Present-day Uptown dates from 1954, when a new Woodward’s Department Store opened on Sixth Avenue and began to suck the life from the old downtown on Columbia Street. The New West Library followed, and diverse small retailers. The commercial architecture is something like that of European towns that were bombed and rebuilt. Functional, let’s call it.
My co-tourist in Uptown was my sister Ellen Heaney, who has worked at the library for 38 years. We ate at the Belmont Bakery and Bistro, a good tea shop in the grandmotherly style. The area is well set up for seniors, with transit, recreation, shops and cafes. New Westminster has the highest concentration of rental dwellings in Metro Vancouver — 46 per cent of the housing stock, compared with about 25 per cent in neighbourhing Coquitlam, Richmond and Surrey.
In my sister’s time, Woodward’s has closed, to be replaced by the Royal City Centre, which has shrunk from two retail floors to one. Another off-street shopping centre nearby, the Westminster Mall, opened as all-retail but has been substantially converted to office use. A small arcade off Sixth Street has also closed. Street-facing retail businesses, meanwhile, seem to do reasonably well in a busy pedestrian environment; there is spatial voodoo at work here, but I’m not enough of a planner to understand it.
There’s no neighbourhood plan for Uptown, but there is a 1999 plan for Brow of the Hill, taking in maybe a quarter of the urban village on the southwest side.
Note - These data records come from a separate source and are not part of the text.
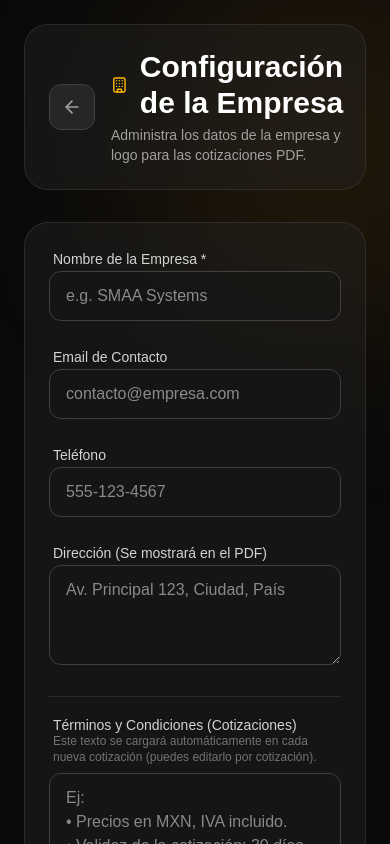
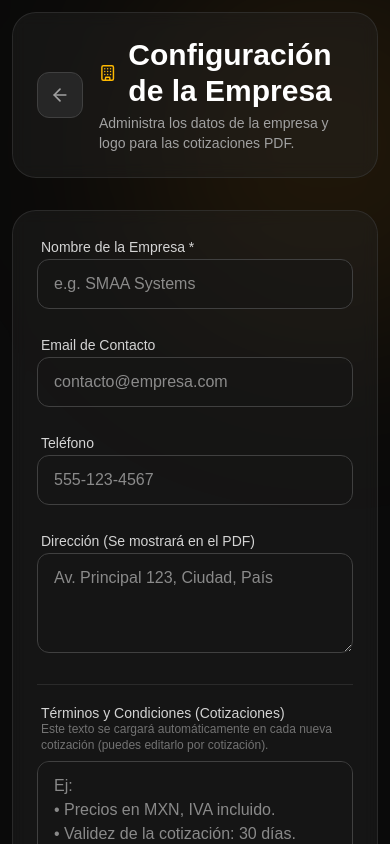
Before and after one commit to ElEduardoCR/smaa_app, a Next.js app: page /settings in a window 390 px wide. Shown: the top 844 px of the page. Built offline with nearby package versions, Linux system fonts and the light colour scheme; no server answers; the database is empty.

Commit message:
fix(layout): padding responsive en /settings

```diff
--- a/src/app/settings/page.tsx
+++ b/src/app/settings/page.tsx
@@ -382,7 +382,7 @@ export default function SettingsPage() {
     }
 
     return (
-        <div className="min-h-screen bg-[#0a0a0a] text-neutral-200 p-6 md:p-10 font-[family-name:var(--font-sans)] relative overflow-hidden">
+        <div className="min-h-screen bg-[#0a0a0a] text-neutral-200 p-3 sm:p-6 md:p-8 lg:p-10 font-[family-name:var(--font-sans)] relative overflow-hidden">
             <div className="absolute top-0 right-0 -translate-y-12 translate-x-1/3 w-96 h-96 bg-amber-500/10 rounded-full blur-[100px] pointer-events-none"></div>
             <div className="absolute bottom-0 left-0 translate-y-1/3 -translate-x-1/3 w-96 h-96 bg-orange-500/10 rounded-full blur-[100px] pointer-events-none"></div>
 
```
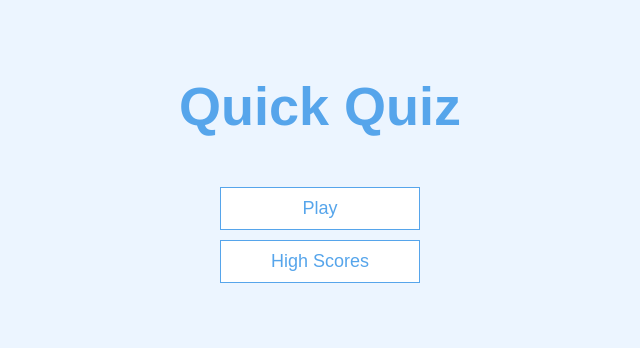
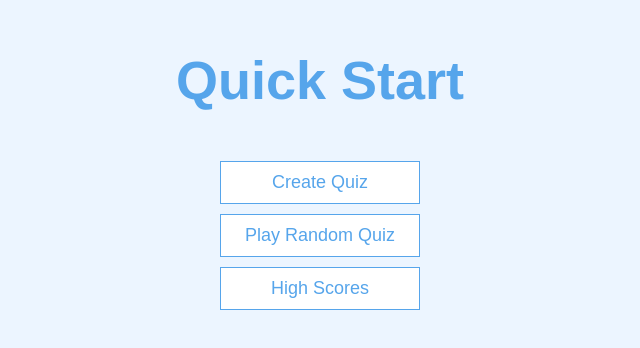
Before and after one commit to adamosheikh/enquizit, a plain HTML site: page index.html in a window 1280 px wide. Shown: the part 216-564 px from the top of the page, without its empty margins (320-960 px from the left). Drawn offline with Linux system fonts and the light colour scheme.

Commit message:
added a 'create quiz' button

```diff
--- a/index.html
+++ b/index.html
@@ -8,8 +8,9 @@
   <body>
     <div class="container">
       <div id="home" class="flex-center flex-column">
-        <h1>Quick Quiz</h1>
-        <a class="btn" href="game.html">Play</a>
+        <h1>Quick Start</h1>
+        <a class="btn" href="create.html">Create Quiz</a>
+        <a class="btn" href="game.html">Play Random Quiz</a>
         <a class="btn" href="highscores.html">High Scores</a>
       </div>
     </div>
```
The plan says that with 89 per cent of the housing units in the Brow located in multi-family buildings, there was no need for further densification. Possibly as a result, most growth in New West since 2000 has taken place elsewhere, although a large tower is now underway at Sixth Street and Belmont. The land use on the east side of Uptown’s main commercial street is much less dense; Queen’s Park is possibly the finest heritage residential district in mainland B.C., and well worth a walk.
Uptown New West lacks the artsiness of inner-city villages like Commercial Drive, and the proximity to the bright lights. I believe, however, that many people would find this village more livable on balance.
(This is post #3 in our Urban Villages series.)